Félicien Kabuga, an octogenarian, was on the run for over two decades before his 2020 arrest in a Paris suburb. 

THE HAGUE, Netherlands (CN) — The man accused of funding the 1994 Rwandan genocide protested the first day of his trial for genocide and murder by refusing to appear in court Thursday.

Félicien Kabuga wants a United Nations tribunal to allow him to change defense counsel, but the court says that a switch will only cause further delays in a trial starting 25 years after Kabuga's indictment. Having evaded capture for over two decades, the 87-year-old defendant is in frail health. To accommodate the defendant's physical condition, his trial for six counts of genocide, murder and extermination can proceed only in two-hour blocks. 

“This trial is about holding Félicien Kabuga accountable for his substantial and intentional contributions to that atrocity,” lead prosecutor Rashid S. Rashid said in his opening statement. 

In 1994, more than 800,000 people were killed in Rwanda over a span of 100 days. The victims were mostly from the ethnic Tutsi minority and moderate Hutus who opposed the violence.

Once one of the richest men in Rwanda, Kabuga allegedly used his wealth to fund various groups that called for and carried out genocide. Prosecutors say he backed the Radio Télévision Libre des Mille Collines, which broadcast the names and addresses of Tutsis, calling them cockroaches who needed to be eradicated. Separate from his radio station that served as the mouthpiece of genocidal propaganda, Kabuga is also indicted for funding and supplying weapons to the Interahamwe, a pro-Hutu militia that slaughtered civilians. 

“This is a significant step in efforts to ensure accountability for planning, ordering, and carrying out the genocide in Rwanda,” Lewis Mudge of Human Rights Watch said in a statement. 

Felicien Kabuga is seen in this still from video played by the prosecution at Kabuga's trial on Sept. 29, 2022. (U.N. via Courthouse News Service)

Kabuga fled Rwanda after the genocide, unsuccessfully applying for asylum in Switzerland before he disappeared. Investigators say he used a series of false passports and was aided by a group of allies to evade the authorities. In 2020, French police arrested him in a wealthy Paris suburb, where he had been living under an assumed name.

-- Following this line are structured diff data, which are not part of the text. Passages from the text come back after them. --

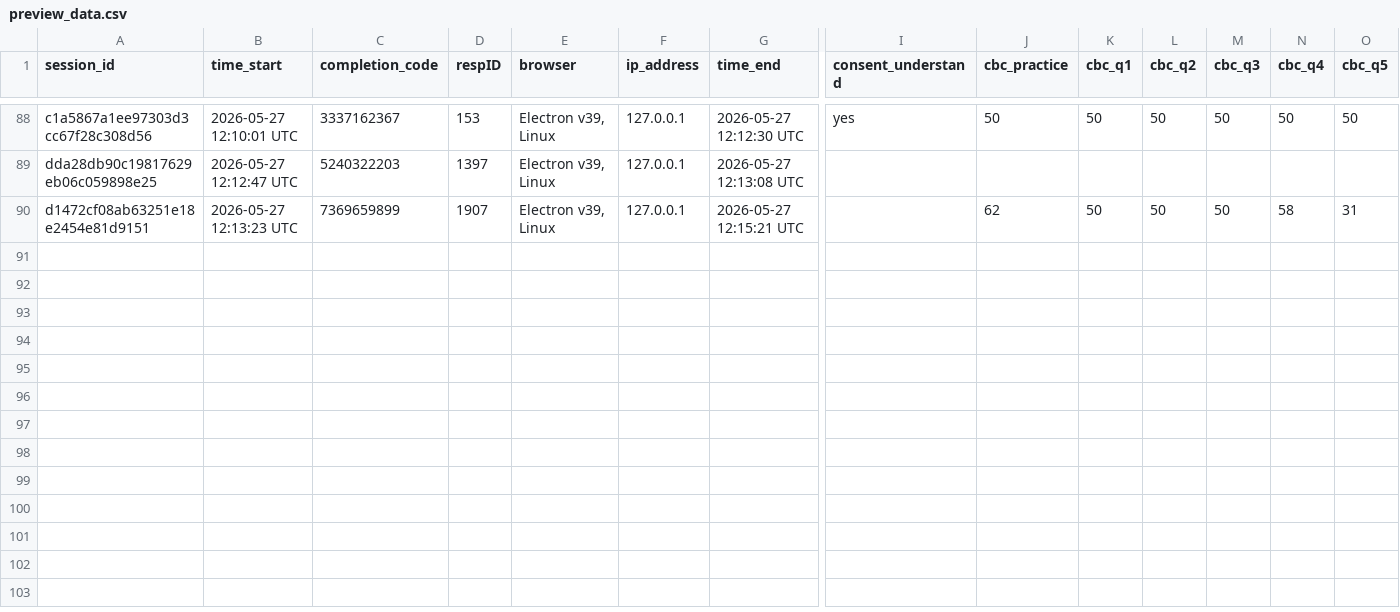
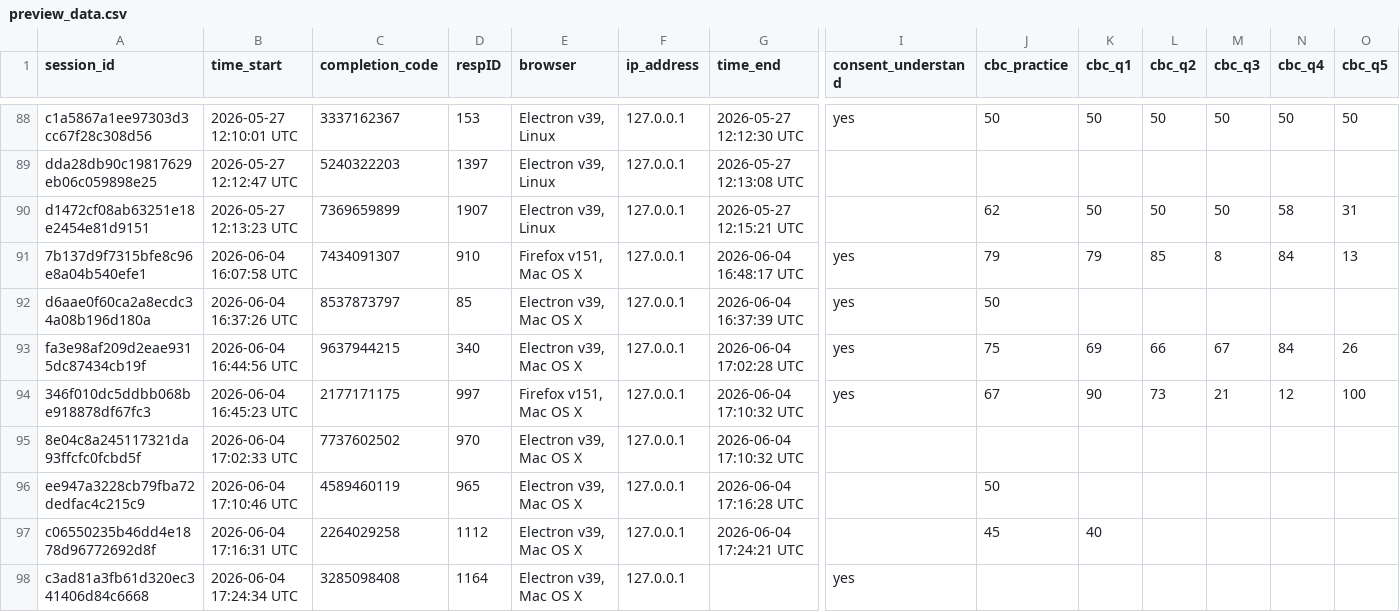
Before and after one commit to jus-mer/survey-jusmer, a CSV file: conjoint/pre-pilot-surveydown/preview_data.csv, drawn as a sheet; only a part is shown, gaps mark what is left out; rows hold the shown columns only; the diff names each change by its address in the sheet, - before the commit and + after, or states it on an @@ line.

Commit message:
Up re diseño conjoint pre piloto

```diff
--- a/conjoint/pre-pilot-surveydown/preview_data.csv
+++ b/conjoint/pre-pilot-surveydown/preview_data.csv
+row 91: 7b137d9f7315bfe8c96e8a04b540efe1 | 2026-06-04 16:07:58 UTC | 7434091307 | 910 | Firefox v151, Mac OS X | 127.0.0.1 | 2026-06-04 16:48:17 UTC | yes | 79 | 79 | 85 | 8 | 84 | 13
+row 92: d6aae0f60ca2a8ecdc34a08b196d180a | 2026-06-04 16:37:26 UTC | 8537873797 | 85 | Electron v39, Mac OS X | 127.0.0.1 | 2026-06-04 16:37:39 UTC | yes | 50
+row 93: fa3e98af209d2eae9315dc87434cb19f | 2026-06-04 16:44:56 UTC | 9637944215 | 340 | Electron v39, Mac OS X | 127.0.0.1 | 2026-06-04 17:02:28 UTC | yes | 75 | 69 | 66 | 67 | 84 | 26
+row 94: 346f010dc5ddbb068be918878df67fc3 | 2026-06-04 16:45:23 UTC | 2177171175 | 997 | Firefox v151, Mac OS X | 127.0.0.1 | 2026-06-04 17:10:32 UTC | yes | 67 | 90 | 73 | 21 | 12 | 100
+row 95: 8e04c8a245117321da93ffcfc0fcbd5f | 2026-06-04 17:02:33 UTC | 7737602502 | 970 | Electron v39, Mac OS X | 127.0.0.1 | 2026-06-04 17:10:32 UTC
+row 96: ee947a3228cb79fba72dedfac4c215c9 | 2026-06-04 17:10:46 UTC | 4589460119 | 965 | Electron v39, Mac OS X | 127.0.0.1 | 2026-06-04 17:16:28 UTC |  | 50
+row 97: c06550235b46dd4e1878d96772692d8f | 2026-06-04 17:16:31 UTC | 2264029258 | 1112 | Electron v39, Mac OS X | 127.0.0.1 | 2026-06-04 17:24:21 UTC |  | 45 | 40
+row 98: c3ad81a3fb61d320ec341406d84c6668 | 2026-06-04 17:24:34 UTC | 3285098408 | 1164 | Electron v39, Mac OS X | 127.0.0.1 |  | yes
```
Also changed, not shown: 24 other files.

Kabuga fought his extradition but he was eventually ordered to face charges in The Hague. It was the International Residual Mechanism for Criminal Tribunals that took over such prosecutions after the International Criminal Tribunal for Rwanda wound down in 2016.

Initially, it was expected that Kabuga’s trial would take place in Arusha, Tanzania. The mechanism shares its headquarters between the Netherlands and the East African country. But after a 2021 medical review, U.N. medical experts concluded the trip would likely be detrimental to his fragile health. 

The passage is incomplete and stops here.